RUN NO. 2236
DATE: 28 JUN 2011
“Beyond the Back Horn”
This week’s run came with a warning from the GM that it wouldn’t be easy. The writing should have been on the wall given the relatively small number of runners and the relatively high fitness level they possessed. However, with only the mildest of qualms, off we set, ready to tackle the ‘two big hills and some heavy undergrowth.’
Going in was quite thick and we headed into a moderate climb. The front horns quickly became a faint Cullen-like blur in the distance while we carefully found a pace. Knowing there were going to be two big hills, turning back after half an hour seemed a good option. Then came the first hill. Having got to the top it seemed that going on would be easier than turning back.
The cool breeze from the ridge was lovely but the difficulty level was soon to get a lot, lot worse. The second hill was intense, seeming virtually vertical. The little engine that could proved inspirational on this hill, “I think I can, I think I can” quickly becoming my mantra.

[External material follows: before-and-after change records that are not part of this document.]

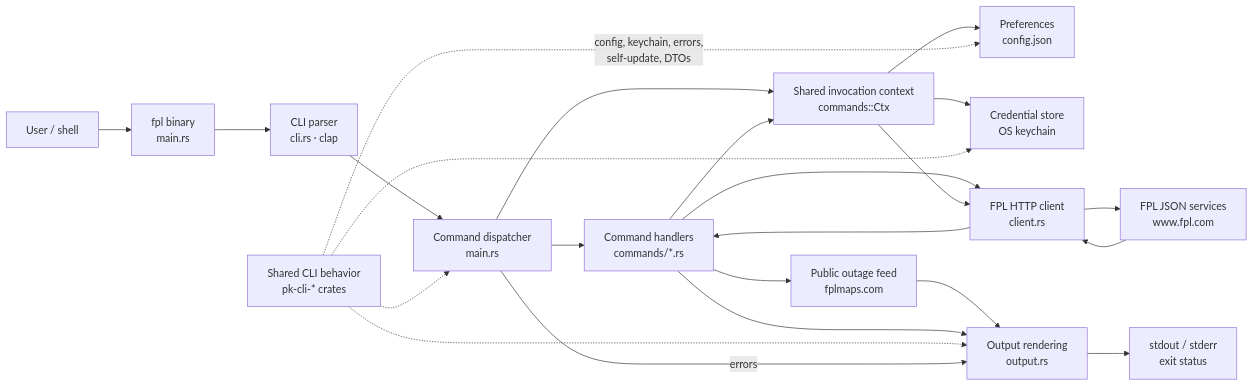
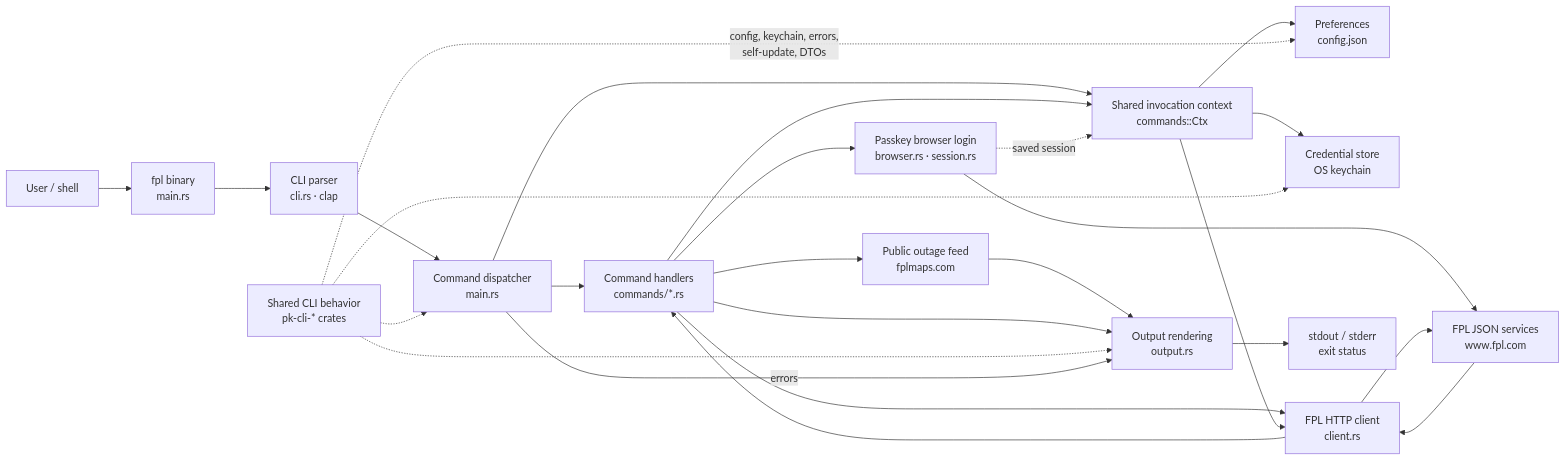
Before and after one commit to Elias-EKaplan/fpl-cli-test: the first of 2 diagrams in docs/architecture.md, drawn with Mermaid. The commit also changed other lines of this file and 16 other files, not shown here.

Commit message:
Add semi-automatic passkey login via browser (auth login --passkey)

````diff
--- a/docs/architecture.md
+++ b/docs/architecture.md
@@ -10,36 +10,40 @@
 ```mermaid
 flowchart LR
     User["User / shell"]
     Binary["fpl binary<br/>main.rs"]
     Cli["CLI parser<br/>cli.rs · clap"]
     Dispatch["Command dispatcher<br/>main.rs"]
     Handlers["Command handlers<br/>commands/*.rs"]
     Context["Shared invocation context<br/>commands::Ctx"]
     Config["Preferences<br/>config.json"]
     Secrets["Credential store<br/>OS keychain"]
     Shared["Shared CLI behavior<br/>pk-cli-* crates"]
     Client["FPL HTTP client<br/>client.rs"]
+    BrowserLogin["Passkey browser login<br/>browser.rs · session.rs"]
     Portal["FPL JSON services<br/>www.fpl.com"]
     Outages["Public outage feed<br/>fplmaps.com"]
     Output["Output rendering<br/>output.rs"]
     Terminal["stdout / stderr<br/>exit status"]
 
     User --> Binary --> Cli --> Dispatch --> Handlers
     Dispatch --> Context
     Context --> Config
     Handlers --> Context
     Handlers --> Client
     Handlers --> Outages
     Context --> Secrets
     Context --> Client
+    Handlers --> BrowserLogin
+    BrowserLogin --> Portal
+    BrowserLogin -. "saved session" .-> Context
     Client --> Portal
     Outages --> Output
     Portal --> Client --> Handlers
     Handlers --> Output
     Shared -. "config, keychain, errors,<br/>self-update, DTOs" .-> Config
     Shared -.-> Secrets
     Shared -.-> Output
     Shared -.-> Dispatch
     Output --> Terminal
     Dispatch -->|"errors"| Output
 ```
````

Having reached the ridge, it seemed that we were on the home stretch. Squelching through several water crossings the air around us began to grow dusky. Looking for the white paper we had been told would show the way out, we were relieved after about the seventh time crossing the creek, to see strips of white. In the half light it was difficult to see that although white, it was possibly not new paper…

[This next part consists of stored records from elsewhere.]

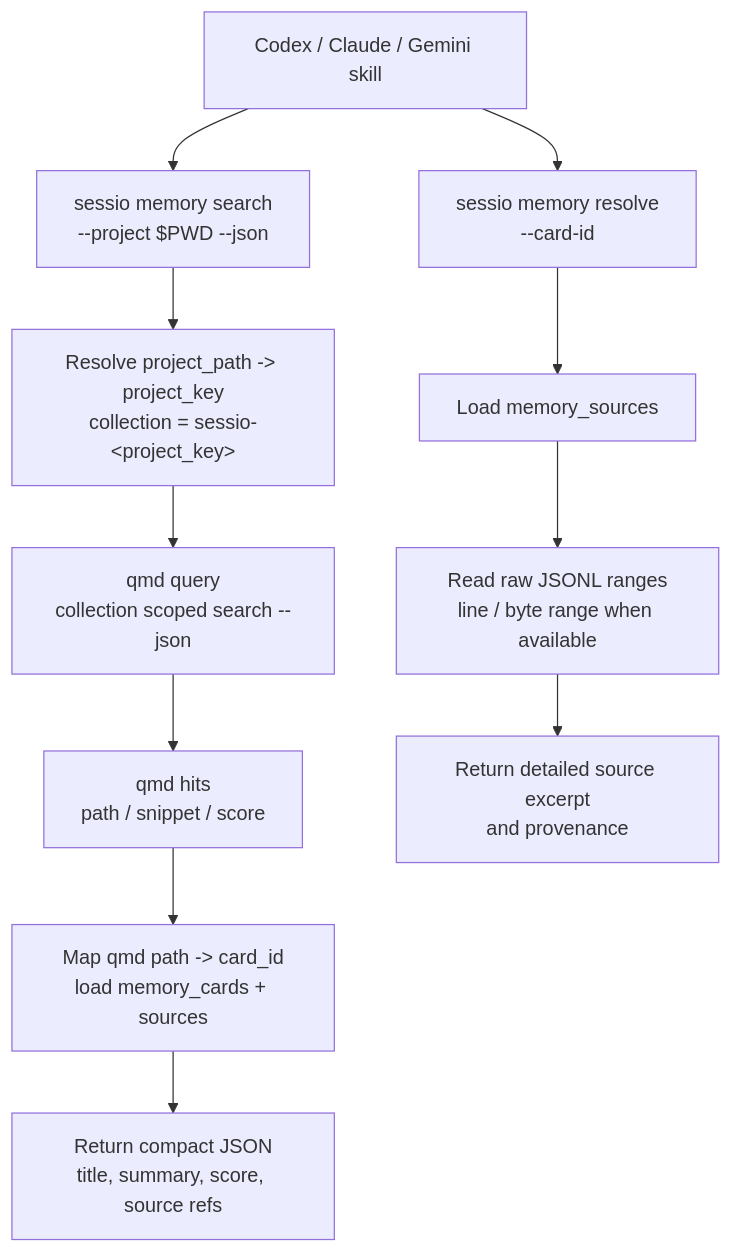
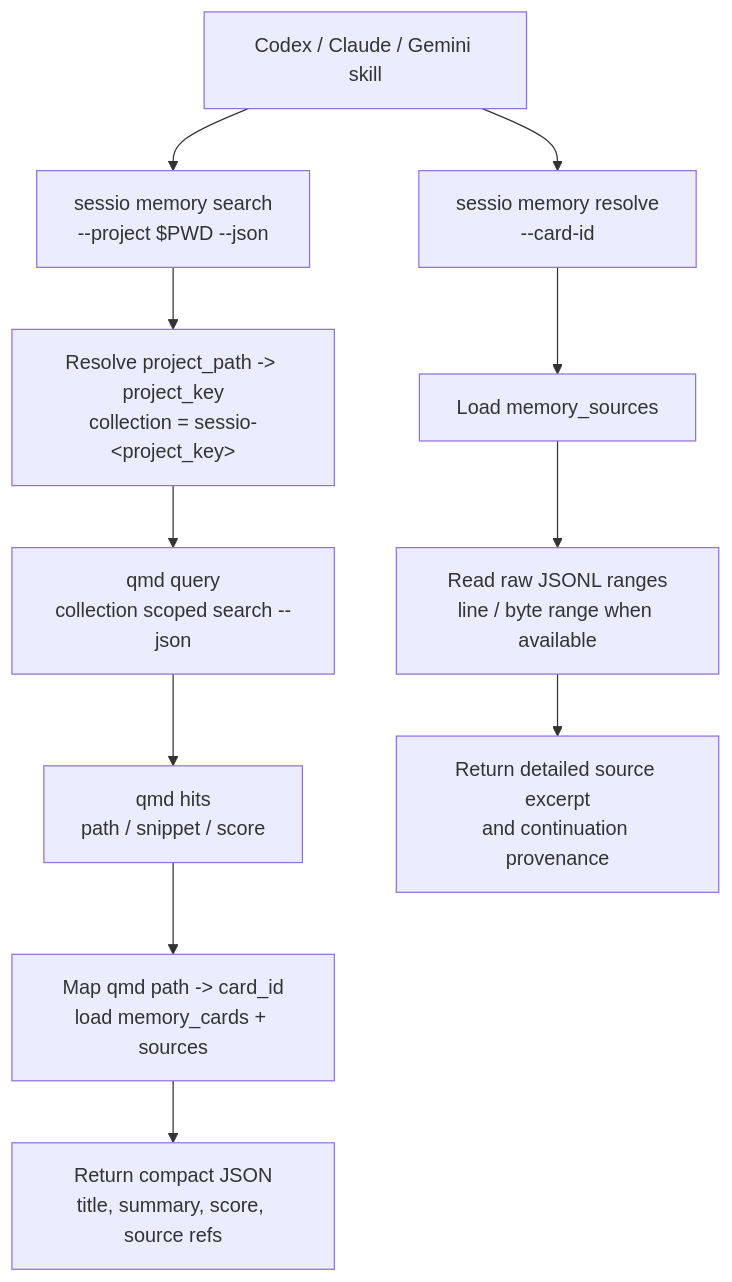
One commit to LarchLiu/sessio changed the third of 3 diagrams in docs/sessio-cli-qmd-memory-plan.md. Above: the diagram before and after it, drawn with Mermaid. The commit also changed other lines of this file and 10 other files, not shown here.

First line of the commit message:
feat: add same-project continuation dedupe with structured provenance

````diff
--- a/docs/sessio-cli-qmd-memory-plan.md
+++ b/docs/sessio-cli-qmd-memory-plan.md
@@ -369,14 +377,14 @@
 ```mermaid
 flowchart TD
     Agent["Codex / Claude / Gemini skill"] --> CliSearch["sessio memory search<br/>--project $PWD --json"]
     CliSearch --> ProjectMap["Resolve project_path -> project_key<br/>collection = sessio-&lt;project_key&gt;"]
     ProjectMap --> QmdQuery["qmd query<br/>collection scoped search --json"]
     QmdQuery --> Hits["qmd hits<br/>path / snippet / score"]
     Hits --> CardMap["Map qmd path -> card_id<br/>load memory_cards + sources"]
     CardMap --> SearchJson["Return compact JSON<br/>title, summary, score, source refs"]
 
     Agent --> CliResolve["sessio memory resolve<br/>--card-id"]
     CliResolve --> SourceRefs["Load memory_sources"]
     SourceRefs --> RawRead["Read raw JSONL ranges<br/>line / byte range when available"]
-    RawRead --> ResolveJson["Return detailed source excerpt<br/>and provenance"]
+    RawRead --> ResolveJson["Return detailed source excerpt<br/>and continuation provenance"]
 ```
````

Scrambling up the creek bank and thinking we were following paper, it became an attempt to get out before the sun set completely. Soon we were met by tree trunks blocking the path. However, seeing more paper, the sensible thing seemed to be to follow it. Over the logs and through the webs we went. As we lost light, the spider webs became harder to see and seemed to be extra sticky. After climbing over more logs and up and down a gully we checked the paper by the light of key-ring pen torches. What we found were week-old holes and Chinese characters: not the paper we were looking for.
Slowly it dawned that we were somewhat off paper. An aborted phone call later the best decision seemed to be to head for higher ground to try and get some phone reception as well as bearings. By this time, a teeny-tiny bit of worry began to set in. It certainly feels isolating in the dark, disoriented and without any phone reception! After another 20 minutes heading up, a toilet stop and finger cramp from keeping the button on the torch pressed down we were rewarded by bars- Bars of DST! While on the phone we discovered we were back on the original paper- double happiness indeed.
A quick call back to the tent later and we learned the hens were on the way back in. The temptation to go on was more overwhelming than expected and in the fresh night air the night sounds played tricks. After what seemed like a lot longer than the half hour it took, we began to hear the real horns.
Slowly but surely, the on-ons got closer. And there they were, hundred pluses, torches and actual knowledge of where the hell we were. We set off the ‘back way’ to get out. The gradient of the second hill seemed even steeper on the way down. Any pretence of walking went out the window as the track became an impromptu leafy slide. Some of those branches got a bit close and personal…At the bottom it was a case of steady going and careful checks. Legs starting to wobble, it was one last hill and then a comfort stop for one of the hens and finally, four hours after we started, it looked like the night would be spent in 1000-thread count Egyptian cotton sheets rather than zero thread count leaves and insects.
The shout out consisted of unbelievably delish fresh rolls and salads, most welcome at half past nine at night, and the hardy few who stayed on to celebrate the safe return of all hashers.
Lessons learned this week: pen torches are not good in the jungle. Check paper properly before blithely following it. Always charge the phone before going out and not to get bloody lost again!
NEXT RUN: KM 22.7 COASTAL HIGHWAY OPP UBD